It's been an incredibly busy 18 months for Cornwall Council's Director of Public Health, Rachel Wigglesworth. Here she talks about the unique challenges presented by the upcoming G7 Summit, and the work her team are doing to ensure we all enjoy a Covid-safe summer.
‘It’s a tough job, but someone’s got to do it,’ as the saying goes.
And that couldn't be more true when talking about the role of Director of Public Health for Cornwall and the Isles of Scilly when the G7 summit comes to Cornwall next month amid the ongoing pandemic.
Keeping Covid-19 at bay and the public safe as thousands of visitors descend on Cornwall for their summer holidays would be challenging enough.
But then factor in the arrival of world leaders, their delegations, the international press, and the inevitable protest groups, and things become more complicated.
That’s the task facing Cornwall Council’s director of public health Rachel Wigglesworth and her team. Rachel, who lives in North Cornwall with her family, started in the role in March 2020 having forged a successful career with the likes of national homeless charity Shelter, Public Health England, NHS organisations, and public health teams across the South West.
“The G7 is a great opportunity for Cornwall, and world leaders to address the climate crisis and building back better after the pandemic,” she said. ”But of course, holding it during a pandemic comes with clear public health challenges and it is only natural that people will have concerns about this.
“I want to reassure residents that their health and safety will always be at the forefront of all planning around the event, and we will never make any compromises on this.
“Cornwall Council’s Public Health team is working very closely with the Cabinet Office, Devon & Cornwall Police, Public Health England (PHE) and the Department of Health and Social Care (DHSC) to make the summit as safe as possible.”
A range of measures will be implemented to ensure everyone visiting Cornwall as part of the G7 summit arrives Covid-free and remains that way until they leave.
“All attendees will need to provide a negative test result before they arrive and then will do daily testing with Lateral Flow Devices (LFD) whilst they are here,” said Rachel.
“Anyone who tests positive or develops Covid symptoms will then have to self-isolate until they have one of the more sensitive PCR tests which will confirm the result.

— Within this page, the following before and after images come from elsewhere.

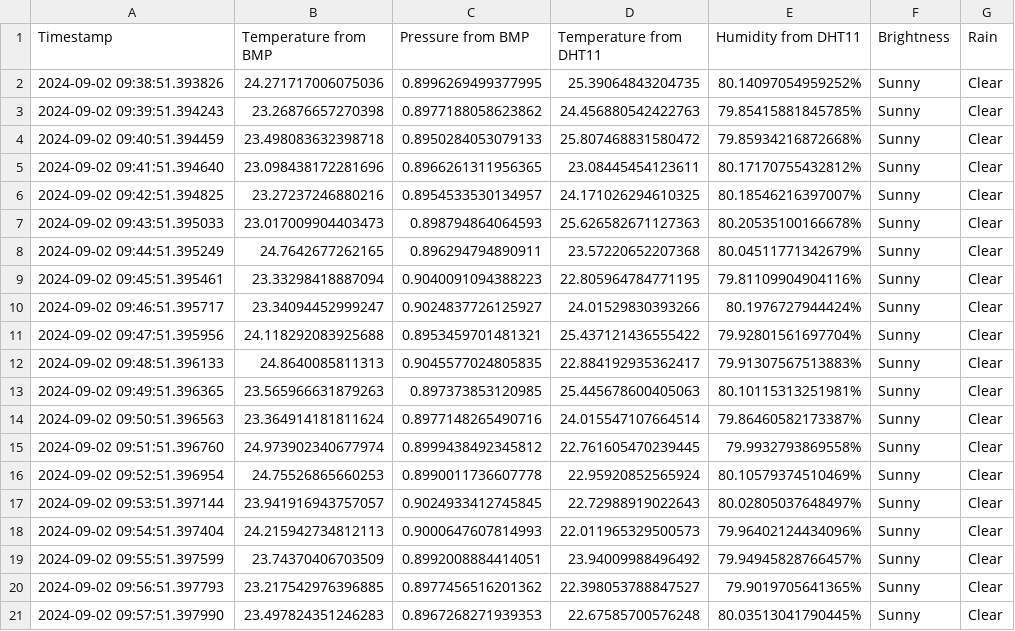
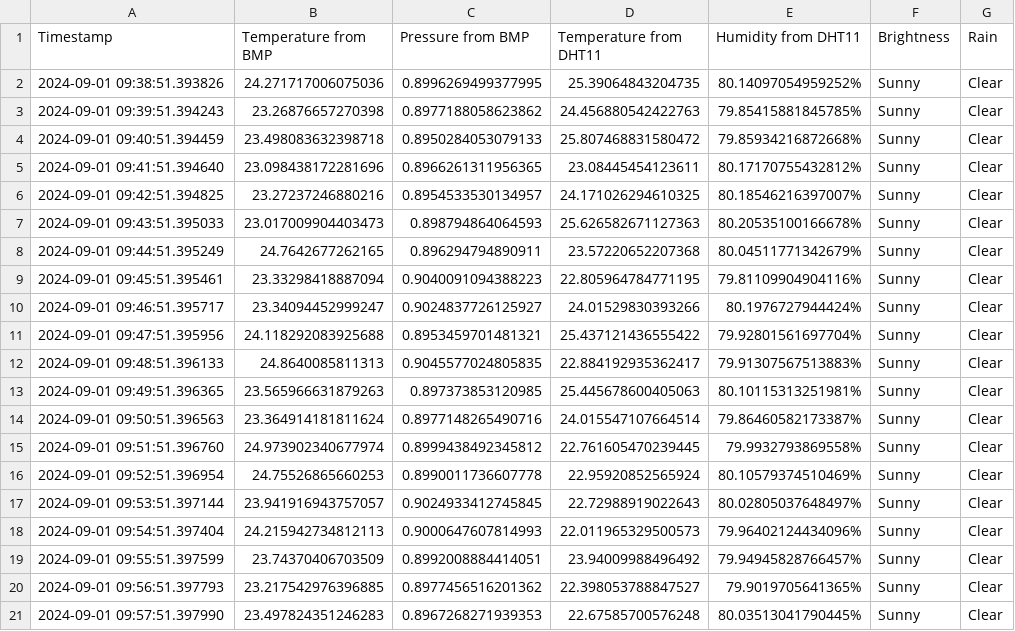
Before and after one commit to BalasaiAnish/DTL, a CSV file: python/data.csv, drawn as a sheet.

Commit message:
Update data.csv

```diff
--- a/python/data.csv
+++ b/python/data.csv
@@ -1,21 +1,21 @@
 Timestamp,Temperature from BMP,Pressure from BMP,Temperature from DHT11,Humidity from DHT11,Brightness,Rain
-2024-09-02 09:38:51.393826,24.271717006075036,0.8996269499377995,25.39064843204735,80.14097054959252%,Sunny,Clear
-2024-09-02 09:39:51.394243,23.26876657270398,0.8977188058623862,24.456880542422763,79.85415881845785%,Sunny,Clear
-2024-09-02 09:40:51.394459,23.498083632398718,0.8950284053079133,25.807468831580472,79.85934216872668%,Sunny,Clear
-2024-09-02 09:41:51.394640,23.098438172281696,0.8966261311956365,23.08445454123611,80.17170755432812%,Sunny,Clear
-2024-09-02 09:42:51.394825,23.27237246880216,0.8954533530134957,24.171026294610325,80.18546216397007%,Sunny,Clear
-2024-09-02 09:43:51.395033,23.017009904403473,0.898794864064593,25.626582671127363,80.20535100166678%,Sunny,Clear
-2024-09-02 09:44:51.395249,24.7642677262165,0.896294794890911,23.57220652207368,80.04511771342679%,Sunny,Clear
-2024-09-02 09:45:51.395461,23.33298418887094,0.9040091094388223,22.805964784771195,79.81109904904116%,Sunny,Clear
-2024-09-02 09:46:51.395717,23.34094452999247,0.9024837726125927,24.01529830393266,80.1976727944424%,Sunny,Clear
-2024-09-02 09:47:51.395956,24.118292083925688,0.8953459701481321,25.437121436555422,79.92801561697704%,Sunny,Clear
-2024-09-02 09:48:51.396133,24.8640085811313,0.9045577024805835,22.884192935362417,79.91307567513883%,Sunny,Clear
-2024-09-02 09:49:51.396365,23.565966631879263,0.897373853120985,25.445678600405063,80.10115313251981%,Sunny,Clear
-2024-09-02 09:50:51.396563,23.364914181811624,0.8977148265490716,24.015547107664514,79.86460582173387%,Sunny,Clear
-2024-09-02 09:51:51.396760,24.973902340677974,0.8999438492345812,22.761605470239445,79.9932793869558%,Sunny,Clear
-2024-09-02 09:52:51.396954,24.75526865660253,0.8990011736607778,22.95920852565924,80.10579374510469%,Sunny,Clear
-2024-09-02 09:53:51.397144,23.941916943757057,0.9024933412745845,22.72988919022643,80.02805037648497%,Sunny,Clear
-2024-09-02 09:54:51.397404,24.215942734812113,0.9000647607814993,22.011965329500573,79.96402124434096%,Sunny,Clear
-2024-09-02 09:55:51.397599,23.74370406703509,0.8992008884414051,23.94009988496492,79.94945828766457%,Sunny,Clear
-2024-09-02 09:56:51.397793,23.217542976396885,0.8977456516201362,22.398053788847527,79.9019705641365%,Sunny,Clear
-2024-09-02 09:57:51.397990,23.497824351246283,0.8967268271939353,22.67585700576248,80.03513041790445%,Sunny,Clear
+2024-09-01 09:38:51.393826,24.271717006075036,0.8996269499377995,25.39064843204735,80.14097054959252%,Sunny,Clear
+2024-09-01 09:39:51.394243,23.26876657270398,0.8977188058623862,24.456880542422763,79.85415881845785%,Sunny,Clear
+2024-09-01 09:40:51.394459,23.498083632398718,0.8950284053079133,25.807468831580472,79.85934216872668%,Sunny,Clear
+2024-09-01 09:41:51.394640,23.098438172281696,0.8966261311956365,23.08445454123611,80.17170755432812%,Sunny,Clear
+2024-09-01 09:42:51.394825,23.27237246880216,0.8954533530134957,24.171026294610325,80.18546216397007%,Sunny,Clear
+2024-09-01 09:43:51.395033,23.017009904403473,0.898794864064593,25.626582671127363,80.20535100166678%,Sunny,Clear
+2024-09-01 09:44:51.395249,24.7642677262165,0.896294794890911,23.57220652207368,80.04511771342679%,Sunny,Clear
+2024-09-01 09:45:51.395461,23.33298418887094,0.9040091094388223,22.805964784771195,79.81109904904116%,Sunny,Clear
+2024-09-01 09:46:51.395717,23.34094452999247,0.9024837726125927,24.01529830393266,80.1976727944424%,Sunny,Clear
+2024-09-01 09:47:51.395956,24.118292083925688,0.8953459701481321,25.437121436555422,79.92801561697704%,Sunny,Clear
+2024-09-01 09:48:51.396133,24.8640085811313,0.9045577024805835,22.884192935362417,79.91307567513883%,Sunny,Clear
+2024-09-01 09:49:51.396365,23.565966631879263,0.897373853120985,25.445678600405063,80.10115313251981%,Sunny,Clear
+2024-09-01 09:50:51.396563,23.364914181811624,0.8977148265490716,24.015547107664514,79.86460582173387%,Sunny,Clear
+2024-09-01 09:51:51.396760,24.973902340677974,0.8999438492345812,22.761605470239445,79.9932793869558%,Sunny,Clear
+2024-09-01 09:52:51.396954,24.75526865660253,0.8990011736607778,22.95920852565924,80.10579374510469%,Sunny,Clear
+2024-09-01 09:53:51.397144,23.941916943757057,0.9024933412745845,22.72988919022643,80.02805037648497%,Sunny,Clear
+2024-09-01 09:54:51.397404,24.215942734812113,0.9000647607814993,22.011965329500573,79.96402124434096%,Sunny,Clear
+2024-09-01 09:55:51.397599,23.74370406703509,0.8992008884414051,23.94009988496492,79.94945828766457%,Sunny,Clear
+2024-09-01 09:56:51.397793,23.217542976396885,0.8977456516201362,22.398053788847527,79.9019705641365%,Sunny,Clear
+2024-09-01 09:57:51.397990,23.497824351246283,0.8967268271939353,22.67585700576248,80.03513041790445%,Sunny,Clear
```
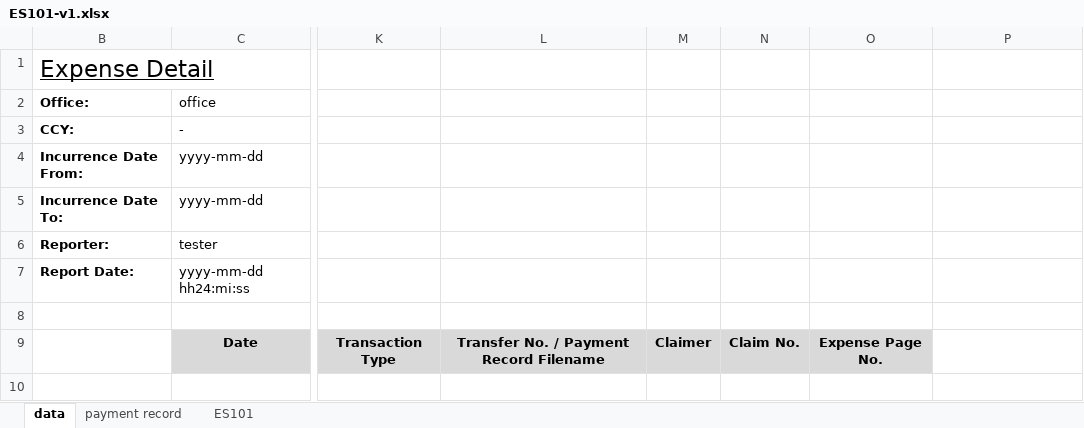
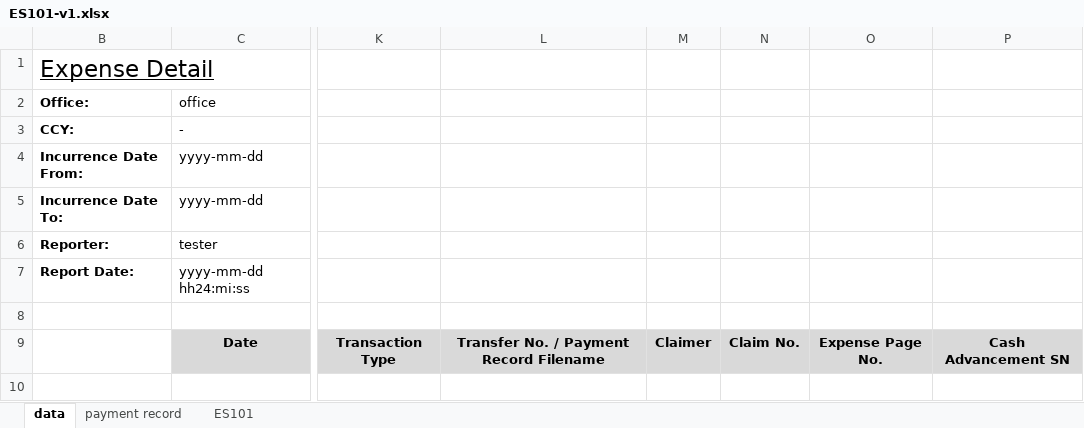
Before and after one commit to ikyofw/ikyo, an Excel workbook: apps/es/resources/templates/ES101/ES101-v1.xlsx, sheet data, drawn as a sheet; only a part is shown, gaps mark what is left out; values as stored, in another font and other column widths than the file's, no borders; the diff names each change by its address in the sheet, - before the commit and + after, or states it on an @@ line.

```diff
--- a/apps/es/resources/templates/ES101/ES101-v1.xlsx (sheet data)
+++ b/apps/es/resources/templates/ES101/ES101-v1.xlsx (sheet data)
-P9: (empty)
+P9: Cash Advancement SN
-P9 fill: none
+P9 fill: #D9D9D9
```
Also changed, not shown: apps/es/resources/screen/ES001A.xlsx, apps/es/resources/screen/ES005.xlsx, 12 other files.
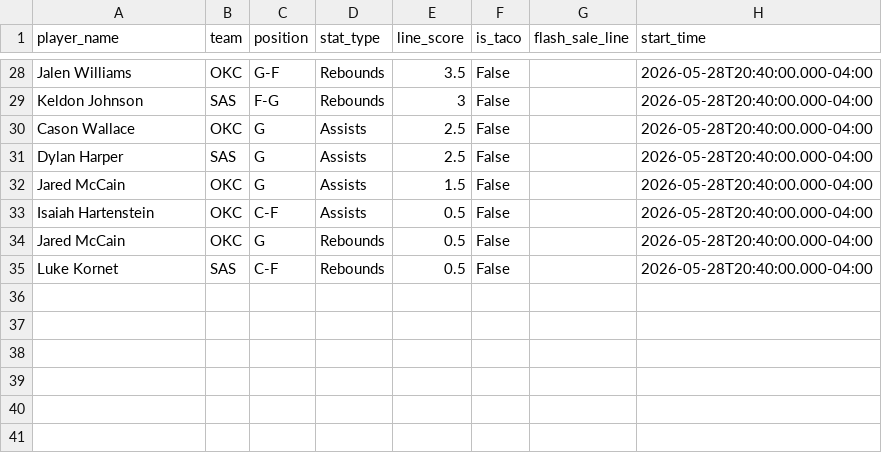
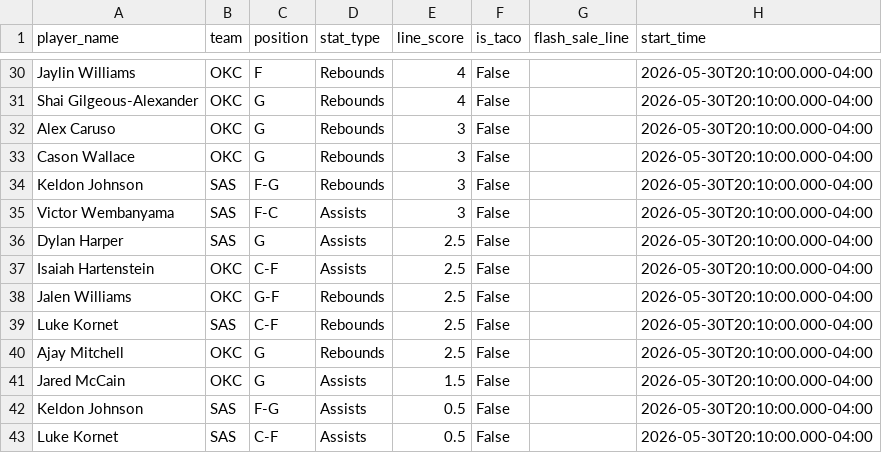
Before and after one commit to sarjent/pps, a CSV file: lineups.csv, drawn as a sheet; only a part is shown, gaps mark what is left out; removed rows and columns are numbered as before the commit, all else as after; the diff covers the shown part only; the diff names each change by its address in the sheet, - before the commit and + after, or states it on an @@ line.

```diff
--- a/lineups.csv
+++ b/lineups.csv
-A30 (player_name): Jalen Williams
+A30 (player_name): Jaylin Williams
-C30 (position): G-F
+C30 (position): F
-E30 (line_score): 3.5
+E30 (line_score): 4
-H30 (start_time): 2026-05-28T20:40:00.000-04:00
+H30 (start_time): 2026-05-30T20:10:00.000-04:00
+row 31: Shai Gilgeous-Alexander | OKC | G | Rebounds | 4 | False |  | 2026-05-30T20:10:00.000-04:00
+row 32: Alex Caruso | OKC | G | Rebounds | 3 | False |  | 2026-05-30T20:10:00.000-04:00
+row 33: Cason Wallace | OKC | G | Rebounds | 3 | False |  | 2026-05-30T20:10:00.000-04:00
-H34 (start_time): 2026-05-28T20:40:00.000-04:00
+H34 (start_time): 2026-05-30T20:10:00.000-04:00
-row 30: Cason Wallace | OKC | G | Assists | 2.5 | False |  | 2026-05-28T20:40:00.000-04:00
+row 35: Victor Wembanyama | SAS | F-C | Assists | 3 | False |  | 2026-05-30T20:10:00.000-04:00
-H36 (start_time): 2026-05-28T20:40:00.000-04:00
+H36 (start_time): 2026-05-30T20:10:00.000-04:00
-row 32: Jared McCain | OKC | G | Assists | 1.5 | False |  | 2026-05-28T20:40:00.000-04:00
-E37 (line_score): 0.5
+E37 (line_score): 2.5
-H37 (start_time): 2026-05-28T20:40:00.000-04:00
+H37 (start_time): 2026-05-30T20:10:00.000-04:00
+row 38: Jalen Williams | OKC | G-F | Rebounds | 2.5 | False |  | 2026-05-30T20:10:00.000-04:00
+row 39: Luke Kornet | SAS | C-F | Rebounds | 2.5 | False |  | 2026-05-30T20:10:00.000-04:00
+row 40: Ajay Mitchell | OKC | G | Rebounds | 2.5 | False |  | 2026-05-30T20:10:00.000-04:00
-D41 (stat_type): Rebounds
+D41 (stat_type): Assists
-E41 (line_score): 0.5
+E41 (line_score): 1.5
-H41 (start_time): 2026-05-28T20:40:00.000-04:00
+H41 (start_time): 2026-05-30T20:10:00.000-04:00
+row 42: Keldon Johnson | SAS | F-G | Assists | 0.5 | False |  | 2026-05-30T20:10:00.000-04:00
-D43 (stat_type): Rebounds
+D43 (stat_type): Assists
-H43 (start_time): 2026-05-28T20:40:00.000-04:00
+H43 (start_time): 2026-05-30T20:10:00.000-04:00
```
Also changed, not shown: 6 added rows, 4 removed rows and 37 edited cells elsewhere in this file, 2 other files.
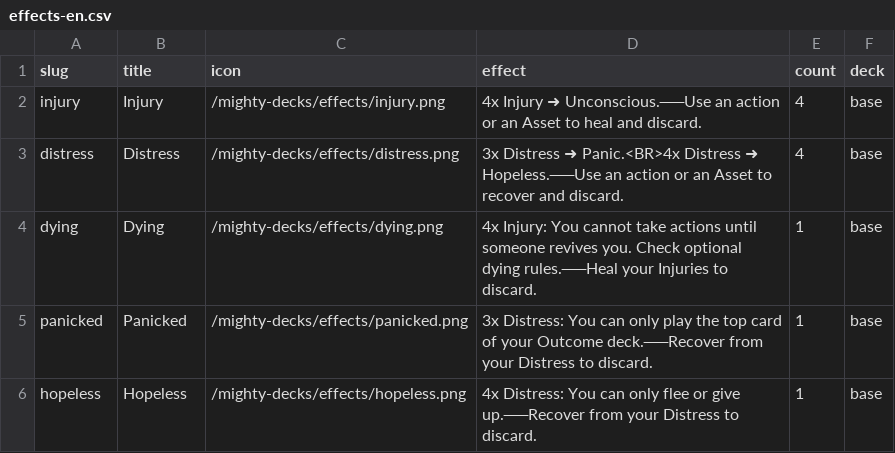
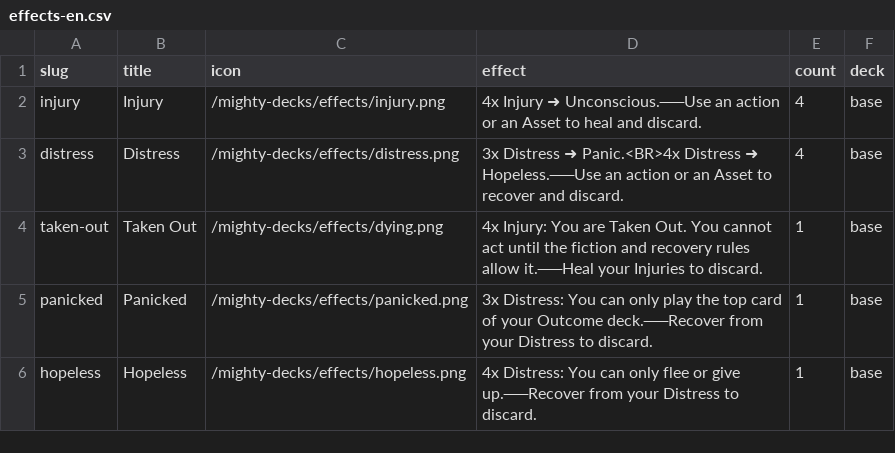
Before and after one commit to tomasreichmann/mighty-decks-ai-storyteller, a CSV file: apps/web/src/data/effects-en.csv, drawn as a sheet; only a part is shown.

```diff
--- a/apps/web/src/data/effects-en.csv
+++ b/apps/web/src/data/effects-en.csv
@@ -3,3 +3,3 @@
 "distress","Distress","/mighty-decks/effects/distress.png","3x Distress ➜ Panic.<BR>4x Distress ➜ Hopeless.──Use an action or an Asset to recover and discard.",4,"base"
-"dying","Dying","/mighty-decks/effects/dying.png","4x Injury: You cannot take actions until someone revives you. Check optional dying rules.──Heal your Injuries to discard.",1,"base"
+"taken-out","Taken Out","/mighty-decks/effects/dying.png","4x Injury: You are Taken Out. You cannot act until the fiction and recovery rules allow it.──Heal your Injuries to discard.",1,"base"
 "panicked","Panicked","/mighty-decks/effects/panicked.png","3x Distress: You can only play the top card of your Outcome deck.──Recover from your Distress to discard.",1,"base"
```
Also changed, not shown: 17 other files.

If the PCR test is positive, they must continue to self-isolate but if it’s negative, they can return to their roles.”
She added: “We will also have a robust programme of contact tracing to make sure anyone who has come into contact with a positive case self-isolates as quickly as possible. All positive cases will also be tested for variants of concern.”
There will be no blind eyes turned when it comes to following the basic rules, and everyone will be expected to wear face coverings, maintain social distancing where appropriate and adhere to hand hygiene guidance.
And while vaccine passports will not be necessary for travel to England, everyone will be encouraged to have their jab as soon as it is offered to them, Rachel said.
“We plan to minimise any health risks associated with the summit by this combination of regular testing, comprehensive contact tracing systems and asking people to comply with all of our Covid guidance.”
With so much of the focus on the G7 associates, Rachel is also keen to stress that residents, visitors and businesses are not being forgotten when it comes to public health planning.
"Everyone involved in the summit will be tested daily – that’s been agreed,” explained Rachel. “But at the same time there will be a big push to make sure our residents, visitors and businesses continue to take part in our established community testing programme and access their LFD test kits from pharmacies or one of the local testing sites. Confirmatory PCR tests will also be available to anyone in Cornwall who needs one.”
And what about those people living in the Carbis Bay and St Ives area? Are they being asked to do anything differently?
“What they do during the summit should be the same as what they do either side of the summit,” said Rachel.
“They need to follow all the public health guidance, get themselves vaccinated, do regular testing, self-isolate and get tested if they have any symptoms and remember ‘hands, face, space and fresh air’. These are the safest steps anyone can take to prevent themselves catching Covid.”
Rachel said discussions would continue with the Cabinet Office and other partners on how best to keep everyone safe during the summit, and the risks of holding the event face-to-face were continually being reviewed.
“The health and safety of local residents is of prime importance, and we are working closely with the Cabinet Office, PHE and DHSC to ensure that the public health risks are fully understood and a measured and an informed approach can be taken,” she said.
For more information about Covid1-9 including the latest public health guidance, please visit https://www.cornwall.gov.uk/health-and-social-care/information-about-coronavirus/
If you have any questions relating to the G7, please contact Cornwall Council by email at G7cornwall@cornwall.gov.uk